‘But because of your stubbornness and your unrepentant heart, you are storing up wrath against yourself for the day of God’s wrath, when his righteous judgment will be revealed.’ Romans 2v5

Jean-Paul Sartre in his play ‘No Exit’ tells the story of three people who find themselves trapped in a room. Desperate for love, each seeks love from another but all are continually frustrated by the end. Of course, for Sartre, the play is an outward expression of his belief that ‘hell is relationships.’ Not the type where people argue and fight – it is that too – but rather, the dissatisfaction and discontent of love frustrated.

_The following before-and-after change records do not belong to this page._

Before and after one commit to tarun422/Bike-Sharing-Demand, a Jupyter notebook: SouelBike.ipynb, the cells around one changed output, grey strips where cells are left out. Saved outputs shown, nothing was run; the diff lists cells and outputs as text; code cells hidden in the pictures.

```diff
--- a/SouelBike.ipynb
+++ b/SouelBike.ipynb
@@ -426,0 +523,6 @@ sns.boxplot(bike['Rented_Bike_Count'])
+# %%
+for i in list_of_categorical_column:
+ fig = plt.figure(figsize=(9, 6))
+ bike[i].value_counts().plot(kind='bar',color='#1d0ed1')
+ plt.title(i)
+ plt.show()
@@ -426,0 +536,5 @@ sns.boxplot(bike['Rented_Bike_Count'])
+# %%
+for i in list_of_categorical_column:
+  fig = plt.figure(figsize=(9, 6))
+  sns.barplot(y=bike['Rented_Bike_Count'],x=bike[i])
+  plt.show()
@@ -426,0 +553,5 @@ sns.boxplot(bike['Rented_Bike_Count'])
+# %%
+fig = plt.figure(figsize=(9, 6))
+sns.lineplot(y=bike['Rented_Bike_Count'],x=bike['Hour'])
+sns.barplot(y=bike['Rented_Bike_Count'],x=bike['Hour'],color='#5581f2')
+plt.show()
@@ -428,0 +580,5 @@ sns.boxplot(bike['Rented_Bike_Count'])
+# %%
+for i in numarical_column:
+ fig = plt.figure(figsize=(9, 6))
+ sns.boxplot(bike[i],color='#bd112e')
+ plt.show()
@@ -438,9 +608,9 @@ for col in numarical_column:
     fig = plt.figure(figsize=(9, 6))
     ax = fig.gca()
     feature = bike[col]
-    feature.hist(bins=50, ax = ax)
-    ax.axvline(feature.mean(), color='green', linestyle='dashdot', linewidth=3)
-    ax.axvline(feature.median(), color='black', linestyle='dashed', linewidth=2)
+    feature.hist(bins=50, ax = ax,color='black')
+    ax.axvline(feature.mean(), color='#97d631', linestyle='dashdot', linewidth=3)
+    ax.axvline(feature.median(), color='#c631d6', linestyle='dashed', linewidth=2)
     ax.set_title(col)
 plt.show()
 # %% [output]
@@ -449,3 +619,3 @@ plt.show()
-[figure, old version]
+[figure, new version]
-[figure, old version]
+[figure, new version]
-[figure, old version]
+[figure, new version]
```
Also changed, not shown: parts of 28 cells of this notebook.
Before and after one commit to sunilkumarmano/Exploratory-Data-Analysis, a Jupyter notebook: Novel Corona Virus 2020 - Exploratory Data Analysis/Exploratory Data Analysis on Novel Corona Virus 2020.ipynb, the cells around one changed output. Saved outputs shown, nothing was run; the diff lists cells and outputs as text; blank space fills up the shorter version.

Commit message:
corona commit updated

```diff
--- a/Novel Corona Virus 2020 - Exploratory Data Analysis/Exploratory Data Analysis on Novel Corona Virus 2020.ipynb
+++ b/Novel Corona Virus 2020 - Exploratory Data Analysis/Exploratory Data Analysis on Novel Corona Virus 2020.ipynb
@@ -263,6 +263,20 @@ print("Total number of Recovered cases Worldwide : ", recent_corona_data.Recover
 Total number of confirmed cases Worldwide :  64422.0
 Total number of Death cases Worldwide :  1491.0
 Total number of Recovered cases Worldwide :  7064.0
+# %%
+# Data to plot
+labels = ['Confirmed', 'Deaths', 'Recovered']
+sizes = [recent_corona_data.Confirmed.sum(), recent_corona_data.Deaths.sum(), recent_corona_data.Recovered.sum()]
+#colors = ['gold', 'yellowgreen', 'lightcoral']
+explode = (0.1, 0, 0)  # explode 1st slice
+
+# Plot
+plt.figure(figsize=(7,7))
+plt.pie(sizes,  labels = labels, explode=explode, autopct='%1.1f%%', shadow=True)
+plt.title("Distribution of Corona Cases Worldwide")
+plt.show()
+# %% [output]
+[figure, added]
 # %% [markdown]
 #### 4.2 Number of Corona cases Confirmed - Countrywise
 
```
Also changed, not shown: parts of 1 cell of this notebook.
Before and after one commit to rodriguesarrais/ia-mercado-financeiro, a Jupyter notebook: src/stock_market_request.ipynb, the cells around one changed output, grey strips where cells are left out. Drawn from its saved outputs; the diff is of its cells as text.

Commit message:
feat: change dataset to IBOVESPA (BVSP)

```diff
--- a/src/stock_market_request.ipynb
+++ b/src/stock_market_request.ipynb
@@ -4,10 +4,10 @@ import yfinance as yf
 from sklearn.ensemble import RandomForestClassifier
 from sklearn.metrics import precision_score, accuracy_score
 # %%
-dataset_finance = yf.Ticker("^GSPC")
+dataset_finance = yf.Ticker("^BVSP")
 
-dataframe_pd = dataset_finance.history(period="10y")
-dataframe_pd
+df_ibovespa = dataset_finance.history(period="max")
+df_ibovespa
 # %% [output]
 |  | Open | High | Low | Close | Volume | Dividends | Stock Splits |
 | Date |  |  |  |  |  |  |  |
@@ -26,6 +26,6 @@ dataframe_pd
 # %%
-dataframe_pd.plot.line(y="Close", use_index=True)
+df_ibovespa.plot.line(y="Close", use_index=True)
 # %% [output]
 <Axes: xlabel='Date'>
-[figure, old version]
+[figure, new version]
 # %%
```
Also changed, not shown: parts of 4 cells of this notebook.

In the last post we considered how people may imagine Divine judgment as God wielding a big stick and condemning people to hell in a ‘Dante’s Inferno’ type pit. While some extracts of the Bible support the idea of hell as a hot place – see Rich man and Lazarus  – the overriding intention seems to be to identify an environment that is alien to human existence. A spiritual location that is separate from God and His benefits. Not a prison as such but a loss of access to the stimuli of God’s creation.

This idea of hell in which humans are unable to interact with and enjoy physical, mental, emotional and spiritual experiences is more akin to ideas about separation from God’s goodness. In The Rich Man and Lazarus (see link above), the unkind landowner finds himself in hell because he lacked generosity to Lazarus who begged at his gate. The man’s request that Lazarus cross from heaven to hell so he might have some water elicits this response:

‘a great chasm has been set in place, so that those who want to go from here to you cannot, nor can anyone cross over from there to us.’

There we have it! A description of Hell: a place outside of God where people no longer have access to enjoy the things they once had in their life. Moreover, the things they took for granted. A place quite different to the fiery Underworld in which devil and demons torture prisoners with glee.